The exhibition is in partnership with Le Labo gallery, curated by Sophie LeBlanc.  There is a catalog with curatorial statement and essay on pop and folk art by Sophie LeBlanc.
The artists in the exhibition are:
Judy Martin
Mariana Lafrance
Danielle Gignac
Greta Grip

The goal for P0P F0LK: T3XT1L3S was to find artists who were interested in, or that practiced the use of textiles as an art medium, and to put together a showcase that would consider the relationship between textile practice and popular art.

By using a '133t' language, of vowels replaced by numbers, for the title of the exhibit, I also made reference to numerical coding, and of informational technologies that are integrated in our everyday lives, as much nowadays as artisanal traditions such as the fabrication of textiles would have been in the past.  These digital technologies allow the evolution of craft practices and give new ways of communicating them.  That said, the whole of the project also considers the techniques of textile practices, themselves technologies, as well as the effects of contemporary technology on these traditions, notably in terms of their presence in contemporary art.

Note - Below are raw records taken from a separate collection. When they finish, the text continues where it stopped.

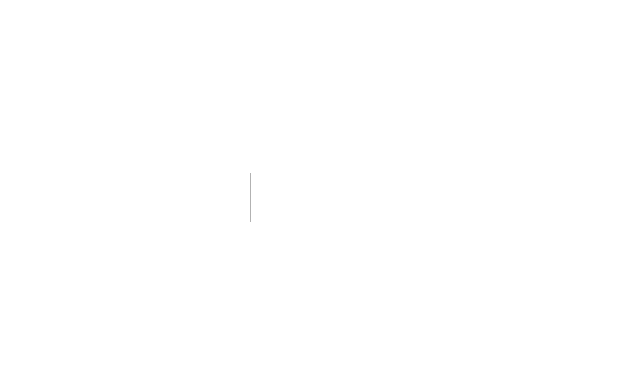
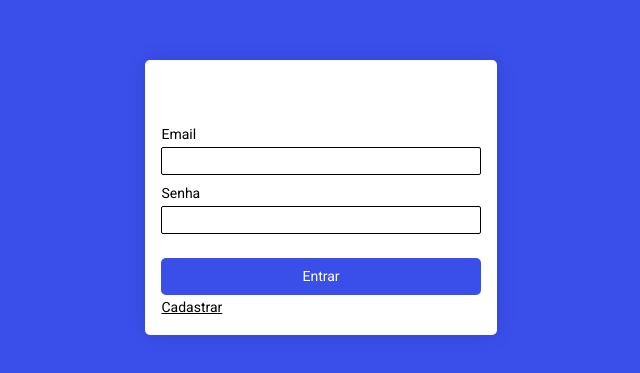
Before and after one commit to AntonioHamilton/Gastos-Parlamentares, a Next.js app: page /login in a window 1280 px wide. Before the commit this address had no page. Shown: the part 203-576 px from the top of the page, without its empty margins (319-959 px from the left). Built offline with nearby package versions, Linux system fonts and the light colour scheme.

Commit message:
feat: login page

```diff
--- a/package.json
+++ b/package.json
@@ -24,6 +24,7 @@
     "react-dom": "18.2.0",
     "react-loading": "^2.0.3",
     "sass": "^1.63.6",
-    "typescript": "5.1.3"
+    "typescript": "5.1.3",
+    "zod": "^3.21.4"
   }
 }
--- /dev/null
+++ b/src/components/Card/index.tsx
@@ -0,0 +1,16 @@
+import {ReactNode} from "react"
+import styles from './styles.module.scss'
+
+type CardProps = {
+    children: ReactNode
+}
+
+const Card = ({children}: CardProps) => {
+    return (
+        <div className={styles['card-container']}>
+            {children}
+        </div>
+    )
+}
+
+export default Card
--- /dev/null
+++ b/src/components/Card/styles.module.scss
@@ -0,0 +1,6 @@
+.card-container {
+    padding: 16px;
+    border-radius: 5px;
+    box-shadow: 0 0 20px rgba(0,0,0,0.1);
+    background: white;
+}
--- /dev/null
+++ b/src/pages/login.module.scss
@@ -0,0 +1,56 @@
+.login-container {
+    background: #3a4eea;
+    display: flex;
+    height: 100vh;
+    width: 100%;
+    flex-direction: column;
+    justify-content: center;
+    align-items: center;
+
+    .button-login {
+        width: 100%;
+        background: #3a4eea;
+        border-radius: 5px;
+        border: none;
+        outline: none;
+        cursor: pointer;
+        padding: 8px;
+        font-size: 14px;
+        margin-top: 16px;
+    }
+
+    .anchor-register {
+        color: black;
+        font-size: 14px;
+        margin-top: 8px;
+    }
+
+    &__title {
+        width: 300px;
+        font-size: 24px;
+        color: black;
+        text-align: center;
+        line-height: 28px;
+        margin-bottom: 18px;
+    }
+
+    &__input-wrapper {
+        display: flex;
+        flex-direction: column;
+        margin-bottom: 8px;
+
+        label {
+            font-size: 14px;
+            margin-bottom: 2px;
+        }
+
+        input {
+            border-radius: 2px;
+            border: 1px solid black;
+        }
+
+        label, input {
+            color: black;
+        }
+    }
+}
--- /dev/null
+++ b/src/pages/login.tsx
@@ -0,0 +1,45 @@
+import { useState } from "react"
+import styles from './login.module.scss'
+import Card from "@/components/Card"
+
+const Login = () => {
+    const [userData, setUserData] = useState<Record<string, string>>({
+        email: '',
+        password: ''
+    })
+
+    const handleDataChange = (name: string, text: string) => {
+        const newData = userData
+        newData[name] = text
+        setUserData(newData)
+    }
+
+    const handleLogin = () => {
+        console.log(userData)
+    }
+
+    return (
+        <div className={styles["login-container"]}>
+            <Card>
+                <h1 className={styles['__title']}>Gastos Parlamentares</h1>
+                <div className={styles["login-container__input-wrapper"]}>
+                    <label>Email</label>
+                    <input onChange={(e) => handleDataChange('email', e.target.value)} />
+                </div>
+                <div className={styles["login-container__input-wrapper"]}>
+                    <label>Senha</label>
+                    <input name='password' onChange={(e) => handleDataChange('password', e.target.value)} />
+                </div>
+                <button className={styles['button-login']} onClick={handleLogin}>
+                    Entrar
+                </button>
+                <a className={styles['anchor-register']} href="/register">
+                    Cadastrar
+                </a>
+            </Card>
+        </div>
+
+    )
+}
+
+export default Login
```
Also changed, not shown: src/backend/models/user.ts (added, +9 -0 lines), 2 other files (tests, documents, lock files or other folders).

The question of popular art, or pop art, also took an interesting turn in the ensemble of the projects.  We find in each work some element of daily life, whether it is a quilt that would cover the bed in which we sleep, or old socks that we have walked distances in.  Presented in the context of fine arts/contemporary arts, this element (of daily life) takes on a new shape: it no longer simply fills a need for warmth or protection for example, but offers a critical spectacle to those who observe it.
The projects chosen showcase an eclectic and interdisciplinary mix of artworks and mediums, all relating to textiles and making reference (either directly or indirectly) to the origins of textile fabrication practices as popular art.  For the artist Mariana Lafrance, the fabrication of textiles is motivated by a return to nature and to our ancestor's practices.  Using natural materials for dyeing, a quiltmaking technique and a three dimensional presentation, she transforms recycled sheets into an optical masterpiece.  For the artist Judy Martin, the fabrication of textiles becomes a ritual, even a spiritual practice that relates to familial life.  Her presentation of wrapped twigs resonates a reflection on mourning and healing processes.  Knitting artist Greta Grip is interested in the integration of new technologies with textile practices, by knitting igital QR codes that link to video documentations of the original resources that allow these fabrications (sheep), by informational diffusion.  Finally, artist-architect Danielle Gignac then explores the role of textiles as shelter, and as an active player in our experience of home.  She creates a tent structure made from recycled socks.

Sophie LeBlanc curator, P0P F0LK T3XTIL3S